---- Task input

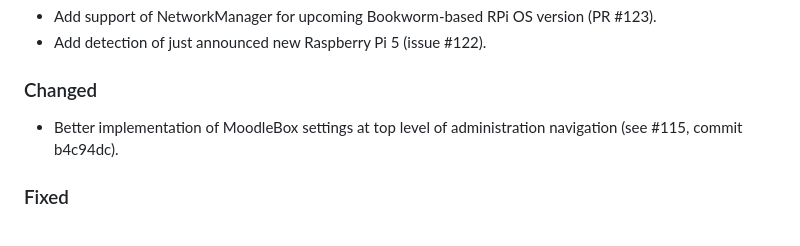
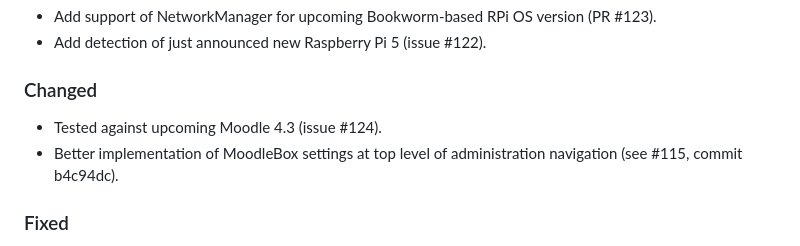
Before and after one commit to moodlebox/moodle-tool_moodlebox, a Markdown page: CHANGELOG.md, the part around the change. GitHub-like rendering.

Commit message:
Update release notes

```diff
--- a/CHANGELOG.md
+++ b/CHANGELOG.md
@@ -10,6 +10,7 @@ This project adheres to [Semantic Versioning](https://semver.org/) and follow pr
 - Add detection of just announced new Raspberry Pi 5 (issue #122).
 
 ### Changed
+- Tested against upcoming Moodle 4.3 (issue #124).
 - Better implementation of MoodleBox settings at top level of administration navigation (see #115, commit b4c94dc).
 
 ### Fixed
```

--------

Activity: Go through the material and set it down again exactly, but without any pictures.

Task response:
Before and after one commit to moodlebox/moodle-tool_moodlebox, a Markdown page: CHANGELOG.md, the part around the change. GitHub-like rendering.

Commit message:
Update release notes

```diff
--- a/CHANGELOG.md
+++ b/CHANGELOG.md
@@ -10,6 +10,7 @@ This project adheres to [Semantic Versioning](https://semver.org/) and follow pr
 - Add detection of just announced new Raspberry Pi 5 (issue #122).
 
 ### Changed
+- Tested against upcoming Moodle 4.3 (issue #124).
 - Better implementation of MoodleBox settings at top level of administration navigation (see #115, commit b4c94dc).
 
 ### Fixed
```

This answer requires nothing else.